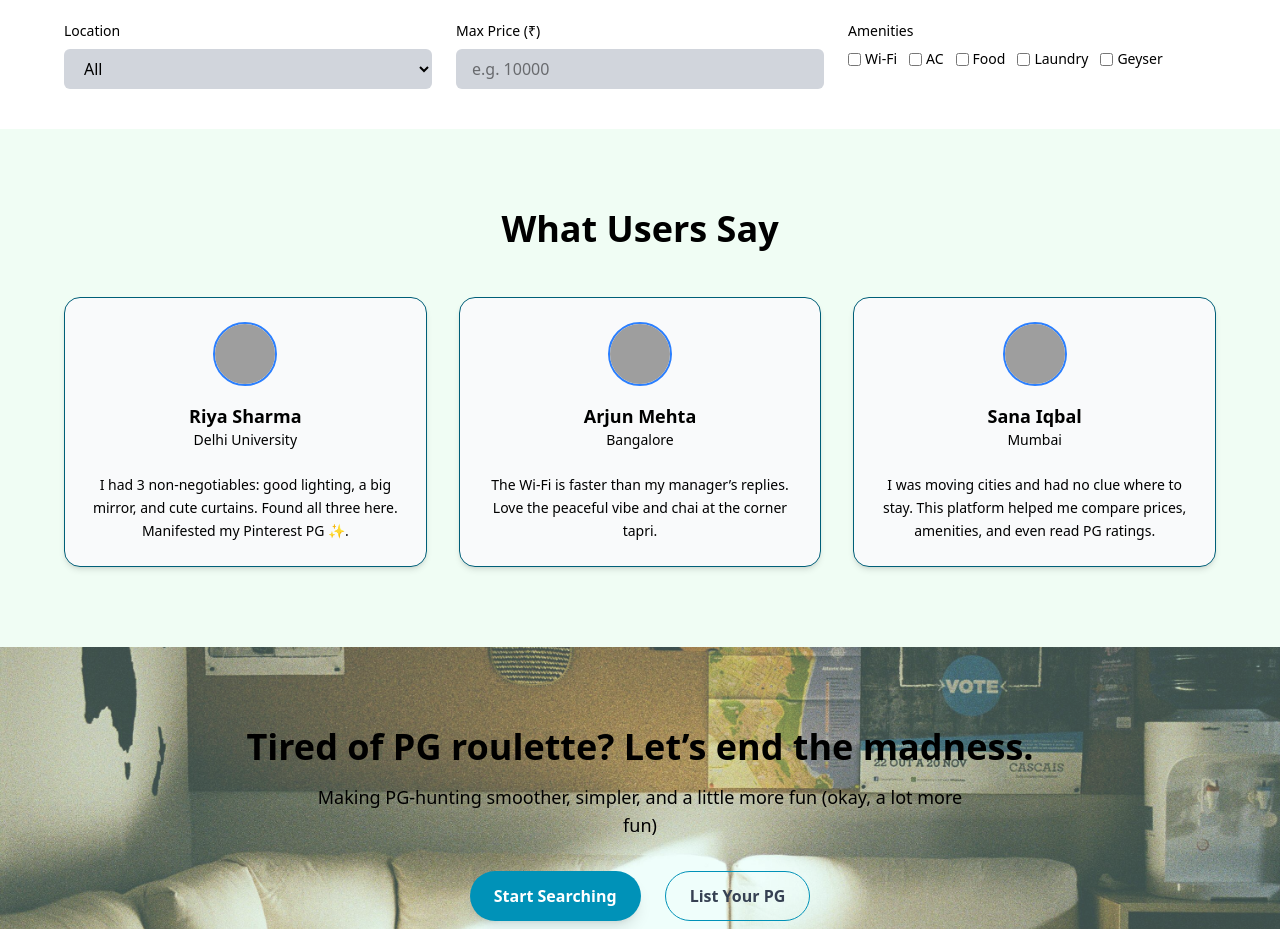
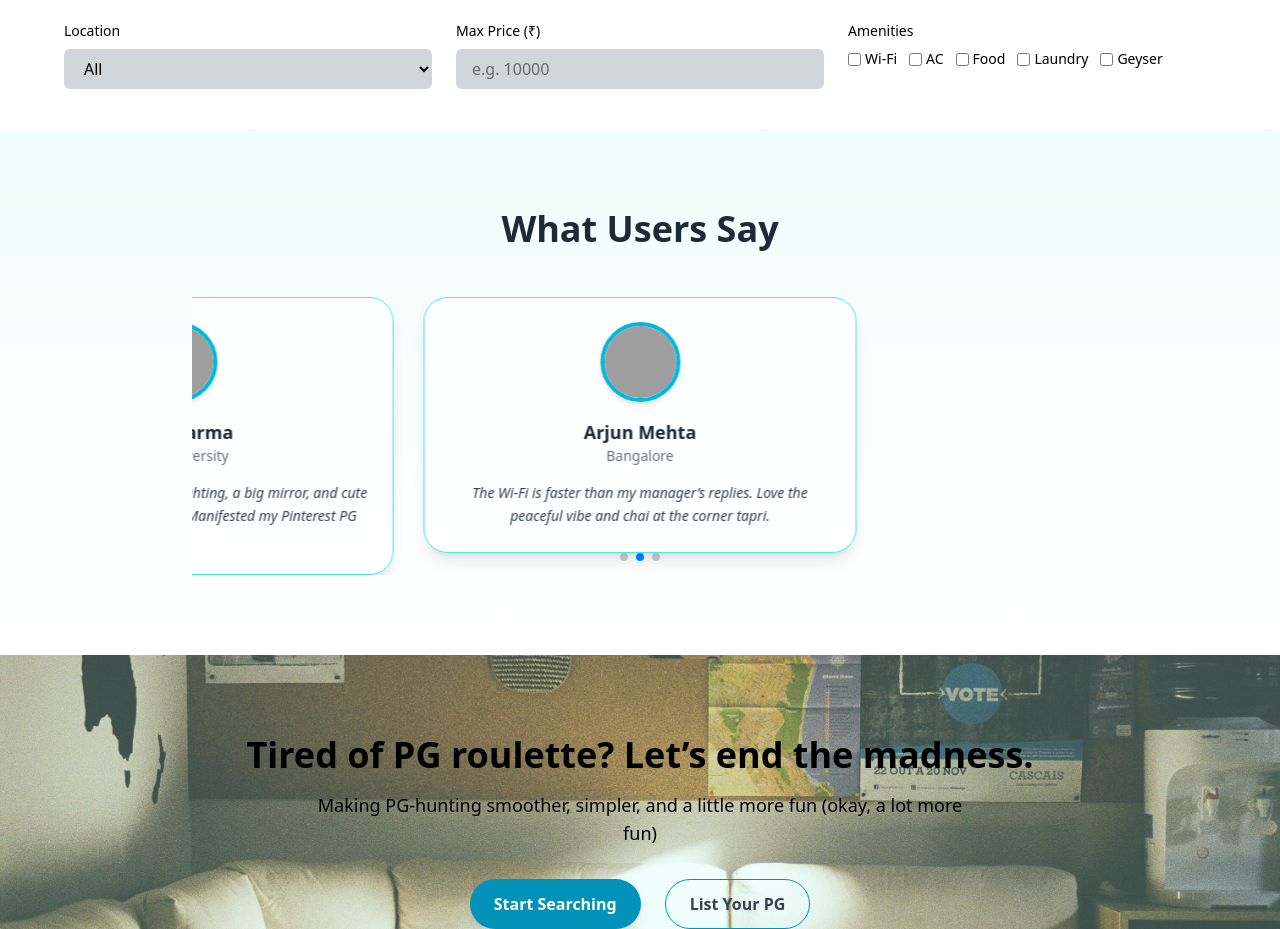
Before and after one commit to khushi-2210/pg-finder, a React (Vite) app: page / in a window 1280 px wide. Shown: the part 1580-2509 px from the top of the page. Built offline with nearby package versions, Linux system fonts and the light colour scheme; grey boxes are pictures that could not be loaded.

Commit message:
Added slider

```diff
--- a/package.json
+++ b/package.json
@@ -15,6 +15,7 @@
     "react": "^19.1.0",
     "react-dom": "^19.1.0",
     "react-router-dom": "^7.6.0",
+    "swiper": "^11.2.10",
     "tailwindcss": "^4.1.7"
   },
   "devDependencies": {
--- a/src/components/Reviews.jsx
+++ b/src/components/Reviews.jsx
@@ -1,53 +1,74 @@
+import { Swiper, SwiperSlide } from 'swiper/react';
+import { Pagination, Autoplay } from 'swiper/modules';
+import 'swiper/css';
+import 'swiper/css/pagination';
+
 const testimonials = [
   {
     name: "Riya Sharma",
     location: "Delhi University",
     review:
       "I had 3 non-negotiables: good lighting, a big mirror, and cute curtains. Found all three here. Manifested my Pinterest PG ✨.",
-    avatar: "https://images.pexels.com/photos/1130626/pexels-photo-1130626.jpeg?auto=compress&cs=tinysrgb&dpr=2&h=200",
+    avatar:
+      "https://images.pexels.com/photos/1130626/pexels-photo-1130626.jpeg?auto=compress&cs=tinysrgb&dpr=2&h=200",
   },
   {
     name: "Arjun Mehta",
     location: "Bangalore",
     review:
       "The Wi-Fi is faster than my manager’s replies. Love the peaceful vibe and chai at the corner tapri.",
-    avatar: "https://images.pexels.com/photos/2379004/pexels-photo-2379004.jpeg?auto=compress&cs=tinysrgb&dpr=2&h=200",
+    avatar:
+      "https://images.pexels.com/photos/2379004/pexels-photo-2379004.jpeg?auto=compress&cs=tinysrgb&dpr=2&h=200",
   },
   {
     name: "Sana Iqbal",
     location: "Mumbai",
     review:
       "I was moving cities and had no clue where to stay. This platform helped me compare prices, amenities, and even read PG ratings.",
-    avatar: "https://images.pexels.com/photos/1181686/pexels-photo-1181686.jpeg?auto=compress&cs=tinysrgb&dpr=2&h=200",
+    avatar:
+      "https://images.pexels.com/photos/1181686/pexels-photo-1181686.jpeg?auto=compress&cs=tinysrgb&dpr=2&h=200",
   },
 ];
 
 const Reviews = () => {
   return (
-    <section className="bg-green-50 py-20 px-6">
-      <div className="max-w-6xl mx-auto text-black text-center">
-        <h2 className="text-3xl md:text-4xl font-bold mb-12">What Users Say</h2>
-        <div className="grid gap-8 md:grid-cols-3">
+    <section className="bg-gradient-to-b from-teal-50 to-white py-20 px-4 md:px-8">
+      <div className="max-w-4xl mx-auto text-center">
+        <h2 className="text-3xl md:text-4xl font-bold text-gray-800 mb-12">
+          What Users Say
+        </h2>
+
+        <Swiper
+          loop = {true}
+          modules={[Pagination, Autoplay]}
+          slidesPerView={1}
+          spaceBetween={30}
+          pagination={{ clickable: true }}
+          autoplay={{ delay: 3500, disableOnInteraction: false }}
+          breakpoints={{
+            768: { slidesPerView: 1.5, centeredSlides: true },
+            1024: { slidesPerView: 2, centeredSlides: true },
+          }}
+        >
           {testimonials.map((t, i) => (
-            <div
-              key={i}
-              className="bg-gray-50 rounded-2xl p-6 shadow-md border border-cyan-800 hover:shadow-xl transition"
-            >
+            <SwiperSlide key={i}>
+              <div className="bg-white/80 backdrop-blur-md border border-teal-300 p-6 rounded-3xl shadow-lg hover:shadow-2xl transition-all duration-300 max-w-md mx-auto">
                 <div className="flex flex-col items-center">
                   <img
                     src={t.avatar}
                     alt={t.name}
-                  className="w-16 h-16 rounded-full mb-4 border-2 border-blue-500"
+                    className="w-20 h-20 rounded-full mb-4 border-4 border-cyan-500 shadow-md"
                   />
-                <h4 className="text-lg font-semibold">{t.name}</h4>
-                <p className="text-sm text-black mb-2">{t.location}</p>
+                  <h4 className="text-lg font-semibold text-gray-800">{t.name}</h4>
+                  <p className="text-sm text-gray-500">{t.location}</p>
                 </div>
-              <p className="text-sm text-black mt-4 leading-relaxed">
+                <p className="text-gray-700 mt-4 text-sm leading-relaxed italic">
                   {t.review}
                 </p>
               </div>
+            </SwiperSlide>
           ))}
-        </div>
+        </Swiper>
       </div>
     </section>
   );
```
Also changed, not shown: 1 other file (tests, documents, lock files or other folders). Lines whose indentation alone changed are shown as unchanged.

▶ **Task objective**:
Word for word, give back each entry from above, but skip any picture.

▶ **Answer**:
Before and after one commit to khushi-2210/pg-finder, a React (Vite) app: page / in a window 1280 px wide. Shown: the part 1580-2509 px from the top of the page. Built offline with nearby package versions, Linux system fonts and the light colour scheme; grey boxes are pictures that could not be loaded.

Commit message:
Added slider

```diff
--- a/package.json
+++ b/package.json
@@ -15,6 +15,7 @@
     "react": "^19.1.0",
     "react-dom": "^19.1.0",
     "react-router-dom": "^7.6.0",
+    "swiper": "^11.2.10",
     "tailwindcss": "^4.1.7"
   },
   "devDependencies": {
--- a/src/components/Reviews.jsx
+++ b/src/components/Reviews.jsx
@@ -1,53 +1,74 @@
+import { Swiper, SwiperSlide } from 'swiper/react';
+import { Pagination, Autoplay } from 'swiper/modules';
+import 'swiper/css';
+import 'swiper/css/pagination';
+
 const testimonials = [
   {
     name: "Riya Sharma",
     location: "Delhi University",
     review:
       "I had 3 non-negotiables: good lighting, a big mirror, and cute curtains. Found all three here. Manifested my Pinterest PG ✨.",
-    avatar: "https://images.pexels.com/photos/1130626/pexels-photo-1130626.jpeg?auto=compress&cs=tinysrgb&dpr=2&h=200",
+    avatar:
+      "https://images.pexels.com/photos/1130626/pexels-photo-1130626.jpeg?auto=compress&cs=tinysrgb&dpr=2&h=200",
   },
   {
     name: "Arjun Mehta",
     location: "Bangalore",
     review:
       "The Wi-Fi is faster than my manager’s replies. Love the peaceful vibe and chai at the corner tapri.",
-    avatar: "https://images.pexels.com/photos/2379004/pexels-photo-2379004.jpeg?auto=compress&cs=tinysrgb&dpr=2&h=200",
+    avatar:
+      "https://images.pexels.com/photos/2379004/pexels-photo-2379004.jpeg?auto=compress&cs=tinysrgb&dpr=2&h=200",
   },
   {
     name: "Sana Iqbal",
     location: "Mumbai",
     review:
       "I was moving cities and had no clue where to stay. This platform helped me compare prices, amenities, and even read PG ratings.",
-    avatar: "https://images.pexels.com/photos/1181686/pexels-photo-1181686.jpeg?auto=compress&cs=tinysrgb&dpr=2&h=200",
+    avatar:
+      "https://images.pexels.com/photos/1181686/pexels-photo-1181686.jpeg?auto=compress&cs=tinysrgb&dpr=2&h=200",
   },
 ];
 
 const Reviews = () => {
   return (
-    <section className="bg-green-50 py-20 px-6">
-      <div className="max-w-6xl mx-auto text-black text-center">
-        <h2 className="text-3xl md:text-4xl font-bold mb-12">What Users Say</h2>
-        <div className="grid gap-8 md:grid-cols-3">
+    <section className="bg-gradient-to-b from-teal-50 to-white py-20 px-4 md:px-8">
+      <div className="max-w-4xl mx-auto text-center">
+        <h2 className="text-3xl md:text-4xl font-bold text-gray-800 mb-12">
+          What Users Say
+        </h2>
+
+        <Swiper
+          loop = {true}
+          modules={[Pagination, Autoplay]}
+          slidesPerView={1}
+          spaceBetween={30}
+          pagination={{ clickable: true }}
+          autoplay={{ delay: 3500, disableOnInteraction: false }}
+          breakpoints={{
+            768: { slidesPerView: 1.5, centeredSlides: true },
+            1024: { slidesPerView: 2, centeredSlides: true },
+          }}
+        >
           {testimonials.map((t, i) => (
-            <div
-              key={i}
-              className="bg-gray-50 rounded-2xl p-6 shadow-md border border-cyan-800 hover:shadow-xl transition"
-            >
+            <SwiperSlide key={i}>
+              <div className="bg-white/80 backdrop-blur-md border border-teal-300 p-6 rounded-3xl shadow-lg hover:shadow-2xl transition-all duration-300 max-w-md mx-auto">
                 <div className="flex flex-col items-center">
                   <img
                     src={t.avatar}
                     alt={t.name}
-                  className="w-16 h-16 rounded-full mb-4 border-2 border-blue-500"
+                    className="w-20 h-20 rounded-full mb-4 border-4 border-cyan-500 shadow-md"
                   />
-                <h4 className="text-lg font-semibold">{t.name}</h4>
-                <p className="text-sm text-black mb-2">{t.location}</p>
+                  <h4 className="text-lg font-semibold text-gray-800">{t.name}</h4>
+                  <p className="text-sm text-gray-500">{t.location}</p>
                 </div>
-              <p className="text-sm text-black mt-4 leading-relaxed">
+                <p className="text-gray-700 mt-4 text-sm leading-relaxed italic">
                   {t.review}
                 </p>
               </div>
+            </SwiperSlide>
           ))}
-        </div>
+        </Swiper>
       </div>
     </section>
   );
```
Also changed, not shown: 1 other file (tests, documents, lock files or other folders). Lines whose indentation alone changed are shown as unchanged.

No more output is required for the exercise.